On a lone winter evening, when the frost
And seems to one in drowsiness half lost,
No. cxii. J. W. INCHBOLD. Mr. Inchbold has made the
'sonnet a special study, and has himself written many pleasant examples in a little volume entitled Annus Amoris, published in 1876. (H. S. King & Co.)
JEAN INGELOW. By a slip the following sonnet by Miss Ingelow
was not printed in its right place. It is from her Collected Poems, so widely popular.
AN ANCIENT CHESS KING.
Amid his languid ladies finger'd thee,
While a black nightingale, sun-swart as he,
Among his pastures, when full royally
What dost thou here? Thy masters are all dead;
My heart is full of ruth and yearning pain
At sight of thee, O king that hast a crown
And murmur of the dark majestic town.
No. cxiii.
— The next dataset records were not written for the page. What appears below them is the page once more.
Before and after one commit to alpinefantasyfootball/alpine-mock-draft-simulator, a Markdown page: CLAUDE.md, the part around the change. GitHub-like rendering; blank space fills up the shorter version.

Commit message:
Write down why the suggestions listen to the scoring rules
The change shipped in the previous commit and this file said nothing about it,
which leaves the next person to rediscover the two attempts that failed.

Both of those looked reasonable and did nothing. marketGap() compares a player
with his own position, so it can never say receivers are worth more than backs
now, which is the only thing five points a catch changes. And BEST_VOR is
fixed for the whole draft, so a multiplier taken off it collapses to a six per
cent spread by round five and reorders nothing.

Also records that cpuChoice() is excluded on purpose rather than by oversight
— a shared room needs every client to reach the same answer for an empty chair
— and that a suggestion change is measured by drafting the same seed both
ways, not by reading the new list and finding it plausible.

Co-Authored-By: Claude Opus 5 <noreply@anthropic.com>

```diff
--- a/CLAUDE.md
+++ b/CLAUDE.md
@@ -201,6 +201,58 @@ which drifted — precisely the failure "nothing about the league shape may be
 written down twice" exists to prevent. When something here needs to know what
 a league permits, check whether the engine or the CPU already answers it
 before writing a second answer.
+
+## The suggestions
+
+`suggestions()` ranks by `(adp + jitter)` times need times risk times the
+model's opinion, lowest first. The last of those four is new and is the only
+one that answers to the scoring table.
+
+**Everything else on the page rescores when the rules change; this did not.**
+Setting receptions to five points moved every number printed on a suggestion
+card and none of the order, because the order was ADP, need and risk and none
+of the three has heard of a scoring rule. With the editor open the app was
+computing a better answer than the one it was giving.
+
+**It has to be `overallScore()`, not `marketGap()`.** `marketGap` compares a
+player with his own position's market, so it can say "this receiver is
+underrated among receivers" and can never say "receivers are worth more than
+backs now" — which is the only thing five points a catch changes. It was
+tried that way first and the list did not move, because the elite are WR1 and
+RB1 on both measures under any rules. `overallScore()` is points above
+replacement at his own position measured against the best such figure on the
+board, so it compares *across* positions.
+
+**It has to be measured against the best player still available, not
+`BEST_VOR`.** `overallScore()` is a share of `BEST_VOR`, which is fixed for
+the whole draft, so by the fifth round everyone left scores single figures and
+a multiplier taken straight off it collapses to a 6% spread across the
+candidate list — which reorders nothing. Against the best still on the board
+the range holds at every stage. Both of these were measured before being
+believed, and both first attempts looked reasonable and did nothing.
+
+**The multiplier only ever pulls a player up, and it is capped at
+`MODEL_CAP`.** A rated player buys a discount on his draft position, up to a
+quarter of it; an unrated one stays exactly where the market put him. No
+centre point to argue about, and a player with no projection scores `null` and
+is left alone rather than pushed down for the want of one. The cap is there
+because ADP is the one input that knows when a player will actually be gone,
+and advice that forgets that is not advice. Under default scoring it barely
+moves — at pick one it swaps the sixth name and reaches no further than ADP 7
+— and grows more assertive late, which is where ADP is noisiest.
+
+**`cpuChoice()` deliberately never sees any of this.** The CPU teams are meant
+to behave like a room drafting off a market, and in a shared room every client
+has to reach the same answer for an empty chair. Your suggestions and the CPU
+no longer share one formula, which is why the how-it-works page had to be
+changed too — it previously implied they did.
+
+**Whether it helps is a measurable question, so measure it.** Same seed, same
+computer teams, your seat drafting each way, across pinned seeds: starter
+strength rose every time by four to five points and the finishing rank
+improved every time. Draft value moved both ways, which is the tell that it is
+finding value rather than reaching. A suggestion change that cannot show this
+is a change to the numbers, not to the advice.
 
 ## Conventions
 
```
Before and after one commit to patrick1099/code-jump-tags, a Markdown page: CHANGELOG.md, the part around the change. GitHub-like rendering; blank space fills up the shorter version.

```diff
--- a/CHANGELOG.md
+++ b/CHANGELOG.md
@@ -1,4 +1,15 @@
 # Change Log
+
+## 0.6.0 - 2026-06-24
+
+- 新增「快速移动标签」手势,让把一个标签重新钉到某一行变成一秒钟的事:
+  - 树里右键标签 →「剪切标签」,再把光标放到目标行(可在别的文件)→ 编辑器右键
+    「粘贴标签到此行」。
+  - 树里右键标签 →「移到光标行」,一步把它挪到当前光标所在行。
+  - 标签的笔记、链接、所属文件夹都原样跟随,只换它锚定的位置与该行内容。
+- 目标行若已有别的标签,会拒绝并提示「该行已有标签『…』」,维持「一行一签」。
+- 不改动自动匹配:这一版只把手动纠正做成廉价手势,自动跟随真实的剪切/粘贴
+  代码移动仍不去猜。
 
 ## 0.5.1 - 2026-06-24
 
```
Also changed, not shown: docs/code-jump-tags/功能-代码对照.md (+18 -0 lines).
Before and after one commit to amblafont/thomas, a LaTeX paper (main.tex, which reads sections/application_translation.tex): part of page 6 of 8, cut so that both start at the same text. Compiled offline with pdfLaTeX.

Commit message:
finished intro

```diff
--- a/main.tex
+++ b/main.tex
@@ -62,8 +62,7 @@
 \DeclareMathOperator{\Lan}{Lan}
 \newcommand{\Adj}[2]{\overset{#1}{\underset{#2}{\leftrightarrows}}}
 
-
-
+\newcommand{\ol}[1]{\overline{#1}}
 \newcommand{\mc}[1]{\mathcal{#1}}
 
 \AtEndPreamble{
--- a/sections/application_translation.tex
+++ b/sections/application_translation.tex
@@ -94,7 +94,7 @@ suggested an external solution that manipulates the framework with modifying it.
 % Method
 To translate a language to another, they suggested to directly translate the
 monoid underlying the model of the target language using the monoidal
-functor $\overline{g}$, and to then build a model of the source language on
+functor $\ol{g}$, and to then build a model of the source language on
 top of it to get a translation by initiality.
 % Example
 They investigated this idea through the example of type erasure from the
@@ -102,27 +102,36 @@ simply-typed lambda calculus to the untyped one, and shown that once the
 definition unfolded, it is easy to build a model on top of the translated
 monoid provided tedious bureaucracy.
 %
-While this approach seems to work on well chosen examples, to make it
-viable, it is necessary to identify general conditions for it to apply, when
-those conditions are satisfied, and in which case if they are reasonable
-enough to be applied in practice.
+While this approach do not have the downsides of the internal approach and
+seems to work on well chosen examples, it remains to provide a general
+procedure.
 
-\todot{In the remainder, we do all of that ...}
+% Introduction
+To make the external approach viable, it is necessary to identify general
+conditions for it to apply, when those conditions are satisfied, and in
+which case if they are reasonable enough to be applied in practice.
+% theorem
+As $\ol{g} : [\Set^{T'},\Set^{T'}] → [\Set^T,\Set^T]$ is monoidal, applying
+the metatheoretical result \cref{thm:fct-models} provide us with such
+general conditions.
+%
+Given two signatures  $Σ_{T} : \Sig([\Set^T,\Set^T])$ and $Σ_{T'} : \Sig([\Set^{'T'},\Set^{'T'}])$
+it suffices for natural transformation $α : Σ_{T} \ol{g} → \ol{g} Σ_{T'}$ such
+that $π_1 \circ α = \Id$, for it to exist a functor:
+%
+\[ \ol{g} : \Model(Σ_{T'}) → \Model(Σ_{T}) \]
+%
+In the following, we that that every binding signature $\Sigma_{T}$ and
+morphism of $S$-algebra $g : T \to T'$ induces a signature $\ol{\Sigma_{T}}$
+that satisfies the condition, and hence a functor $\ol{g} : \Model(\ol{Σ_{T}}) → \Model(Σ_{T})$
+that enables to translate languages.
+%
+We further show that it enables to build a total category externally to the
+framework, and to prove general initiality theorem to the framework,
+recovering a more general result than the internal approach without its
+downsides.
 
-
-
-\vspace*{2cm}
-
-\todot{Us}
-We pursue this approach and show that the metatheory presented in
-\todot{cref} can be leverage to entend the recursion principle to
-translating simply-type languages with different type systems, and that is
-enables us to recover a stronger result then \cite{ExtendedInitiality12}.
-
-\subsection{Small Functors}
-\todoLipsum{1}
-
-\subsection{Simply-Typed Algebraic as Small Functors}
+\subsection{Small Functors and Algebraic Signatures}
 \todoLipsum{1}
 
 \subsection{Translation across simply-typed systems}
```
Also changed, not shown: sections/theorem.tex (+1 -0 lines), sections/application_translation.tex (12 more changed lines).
EBENEZER JONES (1820-1860). This author wrote no welcome change, and on his return to the ship he took up a volume of Shakespeare's Poems and wrote in it this sonnet beginning ‘Bright star, would I were steadfast as thou art, returning the volume to Severn, to whom he had presented it a few days previously. It is among the most pathetic “last words” of poets. There is an alternative reading of the last line
more than two or three sonnets.
Nos. cxiv.-cxix. JOHN KEATS (1795-1821). Keats wrote fifty
sonnets (or, rather fifty-one, including that recently brought to the notice of Mr. Sydney Colvin), but only a little over a third of these rank as really fine. Every one who knows Keats's poems knows by heart, or is thoroughly familiar with the famous sonnet,“On First Lookinginto Chapman's Homer" A special interest attaches to No. cxix. It was Keats's last sonnet, indeed his last poem. On that last journey of his, when the vessel that was conveying him to Italy was beating about in the British Channel, he and his loyal friend Joseph Severn managed to land for a few hours on the coast of Devon. From the depth of weariness, bodily and spiritual, Keats rallied marvellously under the effects of the
And so live ever,-or else swoon to death,
No. cxx. FRANCES ANNE KEMBLE. Mrs. Kemble, so well.
known in her special sphere, is a very genuine poet. Some of her sonnets--several of them very beautiful-are more satisfactory in structure than this one, but none surpasses
it in dignity and solemn pathos. CHARLES LAMB (1775-1834). An undue place has frequently of
late been claimed for Lamb as a poet. That he had a
We were two pretty babes; the youvgest she,